[Stored items]

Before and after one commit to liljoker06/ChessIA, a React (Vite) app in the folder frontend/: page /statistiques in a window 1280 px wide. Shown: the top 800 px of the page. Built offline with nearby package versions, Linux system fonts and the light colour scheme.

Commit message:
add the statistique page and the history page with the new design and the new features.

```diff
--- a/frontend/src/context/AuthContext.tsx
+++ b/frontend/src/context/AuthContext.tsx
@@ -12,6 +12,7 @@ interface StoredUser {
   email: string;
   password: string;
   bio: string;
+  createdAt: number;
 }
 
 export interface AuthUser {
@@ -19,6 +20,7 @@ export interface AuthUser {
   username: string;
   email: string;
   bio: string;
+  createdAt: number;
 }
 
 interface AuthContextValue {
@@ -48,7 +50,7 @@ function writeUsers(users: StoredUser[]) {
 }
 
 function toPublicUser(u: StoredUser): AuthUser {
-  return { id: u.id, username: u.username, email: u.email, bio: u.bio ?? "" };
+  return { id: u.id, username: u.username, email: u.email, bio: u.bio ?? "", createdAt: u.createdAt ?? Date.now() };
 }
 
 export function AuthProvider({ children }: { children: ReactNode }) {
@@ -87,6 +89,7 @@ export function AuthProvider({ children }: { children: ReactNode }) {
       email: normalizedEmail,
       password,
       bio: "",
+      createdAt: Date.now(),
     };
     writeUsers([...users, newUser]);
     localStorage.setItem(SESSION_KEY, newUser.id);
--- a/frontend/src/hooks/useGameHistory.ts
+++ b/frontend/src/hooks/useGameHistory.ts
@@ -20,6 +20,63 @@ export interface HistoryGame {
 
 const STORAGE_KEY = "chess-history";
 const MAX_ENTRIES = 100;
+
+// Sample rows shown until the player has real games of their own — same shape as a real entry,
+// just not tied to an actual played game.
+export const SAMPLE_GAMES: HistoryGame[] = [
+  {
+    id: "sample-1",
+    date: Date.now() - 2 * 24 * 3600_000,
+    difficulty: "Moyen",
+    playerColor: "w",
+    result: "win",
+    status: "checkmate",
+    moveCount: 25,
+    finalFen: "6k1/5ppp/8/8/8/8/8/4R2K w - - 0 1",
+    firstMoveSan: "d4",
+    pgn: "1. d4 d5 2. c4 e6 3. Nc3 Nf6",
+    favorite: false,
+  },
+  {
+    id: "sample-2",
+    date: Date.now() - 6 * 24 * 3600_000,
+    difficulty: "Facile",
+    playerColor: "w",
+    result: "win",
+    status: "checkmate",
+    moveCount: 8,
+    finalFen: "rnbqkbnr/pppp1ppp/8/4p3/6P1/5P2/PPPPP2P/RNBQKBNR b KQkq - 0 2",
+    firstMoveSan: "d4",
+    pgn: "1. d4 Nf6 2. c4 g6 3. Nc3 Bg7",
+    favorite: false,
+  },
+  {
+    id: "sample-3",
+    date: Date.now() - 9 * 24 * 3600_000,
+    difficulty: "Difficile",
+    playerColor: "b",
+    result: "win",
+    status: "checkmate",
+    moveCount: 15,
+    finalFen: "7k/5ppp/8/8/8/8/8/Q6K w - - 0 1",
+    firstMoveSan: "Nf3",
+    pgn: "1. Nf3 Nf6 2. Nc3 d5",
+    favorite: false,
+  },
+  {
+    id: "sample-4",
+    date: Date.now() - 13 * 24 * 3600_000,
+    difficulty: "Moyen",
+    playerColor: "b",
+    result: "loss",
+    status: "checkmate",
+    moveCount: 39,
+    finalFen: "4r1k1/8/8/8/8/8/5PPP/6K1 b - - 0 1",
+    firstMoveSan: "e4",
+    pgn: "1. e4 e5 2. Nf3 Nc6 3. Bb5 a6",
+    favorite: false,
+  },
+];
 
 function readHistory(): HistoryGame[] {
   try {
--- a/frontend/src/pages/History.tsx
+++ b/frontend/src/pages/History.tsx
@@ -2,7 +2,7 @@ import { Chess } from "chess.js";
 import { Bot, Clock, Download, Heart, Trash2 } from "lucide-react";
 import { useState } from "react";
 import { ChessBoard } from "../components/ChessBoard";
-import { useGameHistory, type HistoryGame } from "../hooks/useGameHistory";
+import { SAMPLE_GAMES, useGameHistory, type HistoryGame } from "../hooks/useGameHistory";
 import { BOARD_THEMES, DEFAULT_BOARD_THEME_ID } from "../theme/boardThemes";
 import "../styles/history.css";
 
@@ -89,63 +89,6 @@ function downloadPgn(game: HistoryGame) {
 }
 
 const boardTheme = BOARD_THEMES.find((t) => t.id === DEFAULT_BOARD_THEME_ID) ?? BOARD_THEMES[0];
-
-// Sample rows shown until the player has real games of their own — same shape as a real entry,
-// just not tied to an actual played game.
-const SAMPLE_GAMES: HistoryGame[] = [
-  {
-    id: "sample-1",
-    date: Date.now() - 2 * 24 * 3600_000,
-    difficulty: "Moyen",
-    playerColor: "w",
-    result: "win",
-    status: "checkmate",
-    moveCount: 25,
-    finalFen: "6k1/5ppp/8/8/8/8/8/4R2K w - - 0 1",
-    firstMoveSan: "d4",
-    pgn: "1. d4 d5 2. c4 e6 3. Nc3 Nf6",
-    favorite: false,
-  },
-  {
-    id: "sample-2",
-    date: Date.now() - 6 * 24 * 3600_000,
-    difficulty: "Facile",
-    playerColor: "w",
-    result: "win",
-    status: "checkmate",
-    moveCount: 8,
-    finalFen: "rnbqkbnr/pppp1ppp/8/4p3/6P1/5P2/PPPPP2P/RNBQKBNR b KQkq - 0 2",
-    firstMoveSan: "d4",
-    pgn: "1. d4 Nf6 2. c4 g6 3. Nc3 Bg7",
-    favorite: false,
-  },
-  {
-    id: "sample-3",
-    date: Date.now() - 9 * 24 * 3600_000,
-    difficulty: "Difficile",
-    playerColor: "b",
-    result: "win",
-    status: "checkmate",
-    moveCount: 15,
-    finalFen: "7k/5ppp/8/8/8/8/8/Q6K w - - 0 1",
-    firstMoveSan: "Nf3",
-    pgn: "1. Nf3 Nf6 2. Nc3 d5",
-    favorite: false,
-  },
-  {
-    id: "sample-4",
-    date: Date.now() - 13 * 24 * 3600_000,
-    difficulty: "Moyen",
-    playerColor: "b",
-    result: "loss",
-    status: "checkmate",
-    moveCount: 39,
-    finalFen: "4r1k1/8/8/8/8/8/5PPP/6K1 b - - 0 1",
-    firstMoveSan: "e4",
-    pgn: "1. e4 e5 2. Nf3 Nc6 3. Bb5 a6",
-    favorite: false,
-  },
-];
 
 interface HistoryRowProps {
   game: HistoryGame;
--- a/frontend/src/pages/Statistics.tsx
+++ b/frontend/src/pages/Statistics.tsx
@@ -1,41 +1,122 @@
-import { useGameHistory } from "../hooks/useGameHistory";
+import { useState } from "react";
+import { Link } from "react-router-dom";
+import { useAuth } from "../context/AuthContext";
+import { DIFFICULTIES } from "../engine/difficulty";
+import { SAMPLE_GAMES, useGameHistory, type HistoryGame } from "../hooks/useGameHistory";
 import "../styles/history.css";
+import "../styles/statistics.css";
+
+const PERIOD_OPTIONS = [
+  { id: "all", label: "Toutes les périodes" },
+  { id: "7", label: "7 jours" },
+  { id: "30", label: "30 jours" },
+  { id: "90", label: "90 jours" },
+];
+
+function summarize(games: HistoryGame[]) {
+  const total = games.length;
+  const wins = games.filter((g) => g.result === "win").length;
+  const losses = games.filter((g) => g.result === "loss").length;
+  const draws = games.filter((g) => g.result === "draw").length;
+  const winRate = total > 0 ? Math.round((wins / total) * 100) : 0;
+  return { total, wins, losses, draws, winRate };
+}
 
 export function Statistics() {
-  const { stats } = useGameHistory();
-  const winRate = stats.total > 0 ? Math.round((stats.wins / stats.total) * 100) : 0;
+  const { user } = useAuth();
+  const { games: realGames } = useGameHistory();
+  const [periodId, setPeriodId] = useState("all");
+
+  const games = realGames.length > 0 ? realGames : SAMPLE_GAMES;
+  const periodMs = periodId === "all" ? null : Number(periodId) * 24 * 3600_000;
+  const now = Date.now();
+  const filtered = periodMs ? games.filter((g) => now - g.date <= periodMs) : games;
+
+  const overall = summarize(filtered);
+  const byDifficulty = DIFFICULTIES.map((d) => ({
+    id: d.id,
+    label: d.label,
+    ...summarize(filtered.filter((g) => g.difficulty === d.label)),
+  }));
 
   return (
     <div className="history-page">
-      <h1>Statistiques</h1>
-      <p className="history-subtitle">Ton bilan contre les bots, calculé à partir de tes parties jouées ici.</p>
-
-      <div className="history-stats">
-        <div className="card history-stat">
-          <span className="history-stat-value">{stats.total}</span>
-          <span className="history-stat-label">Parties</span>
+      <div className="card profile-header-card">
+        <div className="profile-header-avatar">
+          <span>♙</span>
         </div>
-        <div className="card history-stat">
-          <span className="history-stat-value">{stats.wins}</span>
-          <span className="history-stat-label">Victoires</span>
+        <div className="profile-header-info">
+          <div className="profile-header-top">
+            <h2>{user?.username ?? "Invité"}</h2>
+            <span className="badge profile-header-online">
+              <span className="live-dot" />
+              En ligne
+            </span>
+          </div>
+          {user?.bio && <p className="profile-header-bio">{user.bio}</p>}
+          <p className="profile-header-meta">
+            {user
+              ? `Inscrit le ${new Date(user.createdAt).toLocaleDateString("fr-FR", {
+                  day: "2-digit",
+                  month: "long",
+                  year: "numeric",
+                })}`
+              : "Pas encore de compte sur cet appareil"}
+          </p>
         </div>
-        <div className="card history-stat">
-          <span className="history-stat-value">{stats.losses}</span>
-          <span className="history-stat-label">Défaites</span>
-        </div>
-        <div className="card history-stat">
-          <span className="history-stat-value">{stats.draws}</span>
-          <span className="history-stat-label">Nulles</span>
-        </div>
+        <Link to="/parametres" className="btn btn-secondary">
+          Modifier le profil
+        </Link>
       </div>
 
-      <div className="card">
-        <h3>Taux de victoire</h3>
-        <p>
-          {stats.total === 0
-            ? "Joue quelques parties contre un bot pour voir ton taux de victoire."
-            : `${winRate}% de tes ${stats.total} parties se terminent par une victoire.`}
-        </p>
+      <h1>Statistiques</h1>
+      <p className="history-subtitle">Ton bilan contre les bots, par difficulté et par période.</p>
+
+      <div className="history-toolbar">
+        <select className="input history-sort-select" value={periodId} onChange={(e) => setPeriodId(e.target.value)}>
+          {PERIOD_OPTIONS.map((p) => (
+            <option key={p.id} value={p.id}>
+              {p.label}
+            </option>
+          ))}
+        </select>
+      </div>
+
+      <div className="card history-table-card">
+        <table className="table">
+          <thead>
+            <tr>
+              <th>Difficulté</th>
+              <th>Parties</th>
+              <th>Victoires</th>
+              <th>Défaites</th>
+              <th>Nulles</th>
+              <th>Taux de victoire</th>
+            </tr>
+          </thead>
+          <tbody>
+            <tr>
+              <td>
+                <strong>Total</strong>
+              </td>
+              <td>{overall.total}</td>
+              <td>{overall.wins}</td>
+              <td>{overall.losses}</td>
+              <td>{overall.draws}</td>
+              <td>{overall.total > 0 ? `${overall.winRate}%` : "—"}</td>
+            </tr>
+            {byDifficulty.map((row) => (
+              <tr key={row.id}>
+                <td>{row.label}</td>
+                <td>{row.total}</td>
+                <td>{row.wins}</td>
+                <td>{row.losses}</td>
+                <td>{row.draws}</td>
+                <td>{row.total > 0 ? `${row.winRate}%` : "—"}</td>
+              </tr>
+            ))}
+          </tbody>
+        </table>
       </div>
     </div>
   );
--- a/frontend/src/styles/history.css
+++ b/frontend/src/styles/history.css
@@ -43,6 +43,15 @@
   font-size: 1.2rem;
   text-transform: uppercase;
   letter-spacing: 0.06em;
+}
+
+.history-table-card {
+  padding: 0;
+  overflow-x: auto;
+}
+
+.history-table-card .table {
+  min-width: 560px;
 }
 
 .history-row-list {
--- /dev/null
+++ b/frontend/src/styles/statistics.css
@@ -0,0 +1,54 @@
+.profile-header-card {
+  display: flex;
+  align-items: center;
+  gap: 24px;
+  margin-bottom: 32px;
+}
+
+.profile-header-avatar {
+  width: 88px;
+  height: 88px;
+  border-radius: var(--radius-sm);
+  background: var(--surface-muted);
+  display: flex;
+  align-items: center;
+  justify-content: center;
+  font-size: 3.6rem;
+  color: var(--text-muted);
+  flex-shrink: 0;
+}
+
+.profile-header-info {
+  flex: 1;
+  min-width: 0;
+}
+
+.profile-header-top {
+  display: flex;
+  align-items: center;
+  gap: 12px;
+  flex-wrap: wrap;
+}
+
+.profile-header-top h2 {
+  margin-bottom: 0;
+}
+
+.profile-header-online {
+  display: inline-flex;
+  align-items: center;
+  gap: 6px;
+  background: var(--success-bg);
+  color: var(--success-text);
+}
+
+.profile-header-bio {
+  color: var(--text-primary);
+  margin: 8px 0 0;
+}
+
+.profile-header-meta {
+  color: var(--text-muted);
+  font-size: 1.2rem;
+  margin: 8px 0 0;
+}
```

Requirement: Single out each line of the records above with the string "return" in it, and copy it.

Solution:
-  return { id: u.id, username: u.username, email: u.email, bio: u.bio ?? "" };
+  return { id: u.id, username: u.username, email: u.email, bio: u.bio ?? "", createdAt: u.createdAt ?? Date.now() };
+  return { total, wins, losses, draws, winRate };
   return (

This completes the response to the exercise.